  5. 5. What are the applications of a War Game? <ul><li>A War Game has applications in a number of areas: </li></ul><ul><li>The Planning Function including: </li></ul><ul><ul><li>Corporate strategy planning </li></ul></ul><ul><ul><li>Business unit's strategy planning </li></ul></ul><ul><ul><li>Functional strategy charting (e.g., R&D) </li></ul></ul><ul><li>Testing Strategic Initiatives such as: </li></ul><ul><ul><li>Product introduction </li></ul></ul><ul><ul><li>Mergers and acquisitions </li></ul></ul><ul><li>Testing Tactical Initiatives: </li></ul><ul><ul><li>Marketing campaigns (so called &quot;Competitor Response modeling&quot;) </li></ul></ul><ul><ul><li>Promotional tactics </li></ul></ul>
  6. 6. What are the components of a War Game? <ul><li>Data Collection and Advance Preparation By Pre-Assigned Teams </li></ul><ul><li>Analytical Frameworks </li></ul><ul><li>The War Game or &quot;Battle&quot; </li></ul><ul><li>Industry Scenarios </li></ul><ul><li>Action Recommendations </li></ul>
  7. 7. Data Collection and Advance Preparation By Pre-Assigned Teams <ul><li>The data include secondary and primary research about competitors and the industry. It is typically assembled by the host company's analysts or by an outside vendor. </li></ul><ul><li>Once collected, the data are then handed to pre-assigned teams representing the competitors and the host company for study prior to the War Game event. The teams must be familiar enough with the data to locate specific data when needed during the course of the War Game. No other preparatory work is required. </li></ul>
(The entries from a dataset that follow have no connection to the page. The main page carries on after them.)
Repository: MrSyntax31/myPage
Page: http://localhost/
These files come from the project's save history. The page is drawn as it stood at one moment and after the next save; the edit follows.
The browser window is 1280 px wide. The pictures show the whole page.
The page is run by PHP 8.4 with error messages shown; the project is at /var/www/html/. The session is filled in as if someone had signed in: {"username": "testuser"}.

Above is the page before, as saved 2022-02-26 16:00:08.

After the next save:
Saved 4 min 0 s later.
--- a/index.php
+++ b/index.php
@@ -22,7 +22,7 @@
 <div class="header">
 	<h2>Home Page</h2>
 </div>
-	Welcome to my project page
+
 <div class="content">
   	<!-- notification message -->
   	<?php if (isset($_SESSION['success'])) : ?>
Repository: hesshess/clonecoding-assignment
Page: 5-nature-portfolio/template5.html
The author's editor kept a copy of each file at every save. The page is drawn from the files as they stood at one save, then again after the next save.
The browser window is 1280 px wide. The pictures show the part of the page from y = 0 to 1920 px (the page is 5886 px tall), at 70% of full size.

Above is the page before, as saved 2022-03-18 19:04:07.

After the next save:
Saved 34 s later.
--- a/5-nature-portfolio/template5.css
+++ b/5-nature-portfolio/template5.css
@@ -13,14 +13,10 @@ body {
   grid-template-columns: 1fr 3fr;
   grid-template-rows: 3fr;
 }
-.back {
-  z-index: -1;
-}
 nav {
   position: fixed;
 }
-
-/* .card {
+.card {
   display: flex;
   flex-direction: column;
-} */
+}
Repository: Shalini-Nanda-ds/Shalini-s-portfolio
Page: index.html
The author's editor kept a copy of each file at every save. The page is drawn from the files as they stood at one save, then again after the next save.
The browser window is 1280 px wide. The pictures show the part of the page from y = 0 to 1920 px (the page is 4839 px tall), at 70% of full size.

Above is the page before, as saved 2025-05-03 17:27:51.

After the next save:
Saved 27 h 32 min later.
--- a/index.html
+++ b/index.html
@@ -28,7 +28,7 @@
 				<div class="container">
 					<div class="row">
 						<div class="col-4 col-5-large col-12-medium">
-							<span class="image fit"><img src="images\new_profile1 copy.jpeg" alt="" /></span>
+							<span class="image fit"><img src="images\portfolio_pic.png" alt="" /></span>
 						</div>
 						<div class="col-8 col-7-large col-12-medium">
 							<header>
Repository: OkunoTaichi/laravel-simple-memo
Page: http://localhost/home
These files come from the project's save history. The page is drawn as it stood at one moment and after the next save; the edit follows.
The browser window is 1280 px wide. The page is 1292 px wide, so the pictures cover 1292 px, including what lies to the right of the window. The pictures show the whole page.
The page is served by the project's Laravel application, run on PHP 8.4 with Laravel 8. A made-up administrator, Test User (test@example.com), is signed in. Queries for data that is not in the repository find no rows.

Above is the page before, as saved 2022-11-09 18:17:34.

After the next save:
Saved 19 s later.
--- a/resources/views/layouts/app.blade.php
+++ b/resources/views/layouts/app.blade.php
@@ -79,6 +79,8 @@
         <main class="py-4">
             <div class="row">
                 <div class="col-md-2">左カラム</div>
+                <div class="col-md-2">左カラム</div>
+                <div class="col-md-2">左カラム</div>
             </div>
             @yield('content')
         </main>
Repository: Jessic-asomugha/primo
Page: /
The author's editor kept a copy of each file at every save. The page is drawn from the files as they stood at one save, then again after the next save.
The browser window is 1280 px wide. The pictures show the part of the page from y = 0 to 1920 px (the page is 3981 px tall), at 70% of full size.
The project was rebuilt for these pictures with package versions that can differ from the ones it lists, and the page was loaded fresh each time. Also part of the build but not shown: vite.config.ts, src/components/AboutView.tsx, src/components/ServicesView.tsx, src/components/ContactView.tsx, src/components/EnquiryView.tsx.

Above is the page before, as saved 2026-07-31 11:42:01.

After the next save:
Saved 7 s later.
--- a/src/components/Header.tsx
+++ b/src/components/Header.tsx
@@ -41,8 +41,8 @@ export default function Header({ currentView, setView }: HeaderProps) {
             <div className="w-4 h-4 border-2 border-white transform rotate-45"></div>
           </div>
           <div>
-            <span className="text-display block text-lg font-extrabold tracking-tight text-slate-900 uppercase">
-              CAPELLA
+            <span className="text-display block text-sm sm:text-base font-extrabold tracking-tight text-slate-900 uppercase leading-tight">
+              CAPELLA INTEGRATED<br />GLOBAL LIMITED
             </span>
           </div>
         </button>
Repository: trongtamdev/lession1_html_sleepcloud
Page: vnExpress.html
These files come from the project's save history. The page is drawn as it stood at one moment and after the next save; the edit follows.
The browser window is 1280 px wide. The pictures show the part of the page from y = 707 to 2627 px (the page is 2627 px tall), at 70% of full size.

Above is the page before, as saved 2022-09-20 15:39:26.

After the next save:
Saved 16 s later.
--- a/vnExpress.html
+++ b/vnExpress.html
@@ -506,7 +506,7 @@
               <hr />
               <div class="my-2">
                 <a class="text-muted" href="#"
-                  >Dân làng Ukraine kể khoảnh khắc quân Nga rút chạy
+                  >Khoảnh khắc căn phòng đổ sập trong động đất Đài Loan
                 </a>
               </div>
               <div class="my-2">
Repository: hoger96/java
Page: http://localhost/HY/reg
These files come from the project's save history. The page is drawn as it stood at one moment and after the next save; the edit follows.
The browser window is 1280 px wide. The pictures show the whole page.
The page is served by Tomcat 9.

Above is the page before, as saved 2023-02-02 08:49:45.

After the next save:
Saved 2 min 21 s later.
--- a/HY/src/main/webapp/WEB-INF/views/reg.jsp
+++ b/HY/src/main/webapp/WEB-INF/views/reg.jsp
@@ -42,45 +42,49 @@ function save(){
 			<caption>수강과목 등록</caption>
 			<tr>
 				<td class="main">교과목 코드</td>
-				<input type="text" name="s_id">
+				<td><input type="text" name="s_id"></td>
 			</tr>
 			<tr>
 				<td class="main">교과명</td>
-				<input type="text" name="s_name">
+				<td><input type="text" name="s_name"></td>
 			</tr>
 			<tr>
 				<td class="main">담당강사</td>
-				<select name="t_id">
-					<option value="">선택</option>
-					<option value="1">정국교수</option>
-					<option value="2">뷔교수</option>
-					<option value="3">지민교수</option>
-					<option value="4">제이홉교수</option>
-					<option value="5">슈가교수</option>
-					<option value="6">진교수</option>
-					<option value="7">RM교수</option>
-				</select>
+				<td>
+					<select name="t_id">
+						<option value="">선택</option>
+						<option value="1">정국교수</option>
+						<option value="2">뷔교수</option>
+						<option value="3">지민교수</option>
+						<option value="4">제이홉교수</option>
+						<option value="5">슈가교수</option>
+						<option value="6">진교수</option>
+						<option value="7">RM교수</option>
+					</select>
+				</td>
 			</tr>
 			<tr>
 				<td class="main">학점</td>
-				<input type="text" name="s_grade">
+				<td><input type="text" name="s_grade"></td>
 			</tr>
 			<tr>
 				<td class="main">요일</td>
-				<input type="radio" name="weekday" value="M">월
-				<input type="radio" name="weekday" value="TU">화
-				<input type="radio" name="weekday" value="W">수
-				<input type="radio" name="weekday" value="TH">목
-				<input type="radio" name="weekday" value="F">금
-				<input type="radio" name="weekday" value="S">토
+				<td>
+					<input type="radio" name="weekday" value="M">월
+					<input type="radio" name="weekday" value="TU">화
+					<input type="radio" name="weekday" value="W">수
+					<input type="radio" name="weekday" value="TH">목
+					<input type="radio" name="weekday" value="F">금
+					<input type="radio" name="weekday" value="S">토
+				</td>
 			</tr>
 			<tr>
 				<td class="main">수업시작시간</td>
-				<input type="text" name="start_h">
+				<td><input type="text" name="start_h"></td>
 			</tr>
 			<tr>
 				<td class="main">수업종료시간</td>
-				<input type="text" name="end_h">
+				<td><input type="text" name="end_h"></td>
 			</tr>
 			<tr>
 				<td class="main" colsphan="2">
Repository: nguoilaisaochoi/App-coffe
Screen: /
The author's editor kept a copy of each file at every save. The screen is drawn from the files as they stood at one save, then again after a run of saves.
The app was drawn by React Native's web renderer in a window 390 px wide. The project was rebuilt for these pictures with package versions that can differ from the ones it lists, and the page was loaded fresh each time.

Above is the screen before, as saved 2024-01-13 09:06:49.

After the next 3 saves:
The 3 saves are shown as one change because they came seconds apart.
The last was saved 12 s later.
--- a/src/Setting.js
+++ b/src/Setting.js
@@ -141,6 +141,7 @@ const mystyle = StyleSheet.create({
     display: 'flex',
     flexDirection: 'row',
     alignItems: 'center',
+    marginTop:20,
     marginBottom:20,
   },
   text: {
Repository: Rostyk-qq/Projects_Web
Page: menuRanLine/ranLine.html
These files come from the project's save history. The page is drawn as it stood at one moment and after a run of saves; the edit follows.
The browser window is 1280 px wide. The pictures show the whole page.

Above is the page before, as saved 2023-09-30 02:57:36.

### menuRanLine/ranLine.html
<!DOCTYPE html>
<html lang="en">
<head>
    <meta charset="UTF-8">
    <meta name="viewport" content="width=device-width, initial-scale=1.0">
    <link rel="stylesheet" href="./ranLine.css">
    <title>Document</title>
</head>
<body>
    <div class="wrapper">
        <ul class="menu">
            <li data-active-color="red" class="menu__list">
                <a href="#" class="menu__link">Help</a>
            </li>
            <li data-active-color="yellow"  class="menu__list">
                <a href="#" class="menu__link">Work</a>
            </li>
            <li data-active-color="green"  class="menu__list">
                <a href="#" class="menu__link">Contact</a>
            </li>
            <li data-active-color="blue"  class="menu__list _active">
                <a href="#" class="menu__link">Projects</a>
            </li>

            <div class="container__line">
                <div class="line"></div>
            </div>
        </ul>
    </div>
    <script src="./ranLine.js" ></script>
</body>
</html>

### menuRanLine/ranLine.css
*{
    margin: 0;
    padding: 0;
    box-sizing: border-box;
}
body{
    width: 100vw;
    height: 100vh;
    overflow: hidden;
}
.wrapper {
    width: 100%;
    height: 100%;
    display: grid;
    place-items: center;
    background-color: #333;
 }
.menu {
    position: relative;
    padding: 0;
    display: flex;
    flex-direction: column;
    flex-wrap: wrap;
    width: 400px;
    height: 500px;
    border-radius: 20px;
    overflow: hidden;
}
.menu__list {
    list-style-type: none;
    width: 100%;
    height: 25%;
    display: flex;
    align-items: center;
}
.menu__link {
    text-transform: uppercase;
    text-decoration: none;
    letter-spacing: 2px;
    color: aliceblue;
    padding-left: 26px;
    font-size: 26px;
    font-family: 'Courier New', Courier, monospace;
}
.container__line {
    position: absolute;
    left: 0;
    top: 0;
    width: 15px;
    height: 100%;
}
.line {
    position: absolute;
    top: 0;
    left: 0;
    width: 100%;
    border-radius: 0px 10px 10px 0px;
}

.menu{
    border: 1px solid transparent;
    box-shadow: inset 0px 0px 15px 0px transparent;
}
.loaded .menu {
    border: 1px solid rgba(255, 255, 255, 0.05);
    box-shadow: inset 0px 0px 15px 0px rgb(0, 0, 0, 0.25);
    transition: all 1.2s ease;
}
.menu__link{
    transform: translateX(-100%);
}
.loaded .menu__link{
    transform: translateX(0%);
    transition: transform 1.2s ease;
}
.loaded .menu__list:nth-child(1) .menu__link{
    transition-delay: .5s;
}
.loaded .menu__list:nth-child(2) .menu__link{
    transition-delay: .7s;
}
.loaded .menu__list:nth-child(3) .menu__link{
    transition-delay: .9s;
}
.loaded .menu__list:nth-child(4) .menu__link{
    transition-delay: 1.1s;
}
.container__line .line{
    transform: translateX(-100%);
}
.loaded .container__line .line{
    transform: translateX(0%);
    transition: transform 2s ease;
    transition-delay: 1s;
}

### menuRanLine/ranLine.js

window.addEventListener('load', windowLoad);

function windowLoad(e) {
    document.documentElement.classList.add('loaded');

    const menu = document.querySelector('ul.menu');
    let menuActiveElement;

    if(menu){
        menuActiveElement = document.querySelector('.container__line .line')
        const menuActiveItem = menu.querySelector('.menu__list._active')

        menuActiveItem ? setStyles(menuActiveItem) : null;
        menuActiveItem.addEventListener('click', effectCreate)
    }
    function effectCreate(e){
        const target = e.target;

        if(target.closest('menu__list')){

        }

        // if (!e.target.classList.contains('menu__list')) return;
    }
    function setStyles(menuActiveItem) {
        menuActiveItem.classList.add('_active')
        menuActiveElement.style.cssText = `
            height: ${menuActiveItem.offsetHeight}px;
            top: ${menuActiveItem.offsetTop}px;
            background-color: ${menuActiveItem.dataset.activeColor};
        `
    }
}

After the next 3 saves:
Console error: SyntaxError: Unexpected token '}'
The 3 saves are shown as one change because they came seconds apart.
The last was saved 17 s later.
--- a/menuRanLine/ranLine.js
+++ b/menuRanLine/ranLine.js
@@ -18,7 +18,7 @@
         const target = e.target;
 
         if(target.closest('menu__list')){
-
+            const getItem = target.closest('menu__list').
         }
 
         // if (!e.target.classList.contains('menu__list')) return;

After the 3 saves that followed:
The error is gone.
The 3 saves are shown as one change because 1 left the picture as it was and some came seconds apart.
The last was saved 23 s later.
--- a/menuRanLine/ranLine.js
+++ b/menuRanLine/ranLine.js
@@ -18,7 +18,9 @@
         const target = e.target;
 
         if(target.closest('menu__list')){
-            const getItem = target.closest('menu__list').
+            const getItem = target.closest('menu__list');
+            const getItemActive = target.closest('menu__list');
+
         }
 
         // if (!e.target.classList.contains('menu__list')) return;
  8. 8. Analytical Frameworks <ul><li>Without a carefully maintained analytical structure, a War Game is a waste of time and resources. </li></ul><ul><li>On “Day One” of the War Game, participants will learn the frameworks for analyzing the industry, the competitors and for identifying the company's and competitors' blindspots. </li></ul>
  9. 9. The War Game or &quot;Battle&quot; <ul><li>“ Day Two” of the War Game is devoted to an analytical &quot;battle&quot; between the teams, similar to a chess game. There are two rounds to the battle. </li></ul><ul><li>In Round One (the &quot;Descriptive&quot; round ), the teams are asked to predict what competitors plan to do and to analyze potential blindspots. </li></ul><ul><li>In Round Two (the &quot;Prescriptive&quot; round), the teams develop strategy recommendations for the host company, using the information presented in Round One, placing special emphasis on exploiting competitors' blindspots with proactive strategic options or assessments as to what competitors were &quot;most likely to do&quot;. Teams are required to support/defend their recommendations and predictions based on the analytical frameworks and intelligence data. </li></ul>
  10. 10. Industry Scenarios <ul><li>At the conclusion of Round Two presentations/defenses, the emphasis shifts to weaving predictions together to form Most Likely and Worst industry-wide scenarios, based on competitors' planned and anticipated moves and the Host's countermoves. </li></ul>
  11. 11. Action Recommendations <ul><li>Following the industry-wide scenarios, participants explore recommendations for actions for the host company. </li></ul>
  12. 12. Who should participate in a War Game? <ul><li>For a War Game to be successful, the composition of the teams should be carefully selected. </li></ul><ul><li>Each team should be headed by a senior executive and include junior and middle managers as well as field personnel. </li></ul><ul><li>Team members should represent a diversity of functional expertise unless the War Game is done with one functional area such as R&D. </li></ul><ul><li>The choice of team leadership is critical: senior executive leadership will ensure success of the War Game beyond the &quot;event&quot;. Ideally, the CEO or business unit President should serve as the ultimate &quot;referee&quot;. </li></ul>
  13. 13. When do you consider a “war game”?
  15. 15. There are “Competitive Blindspots”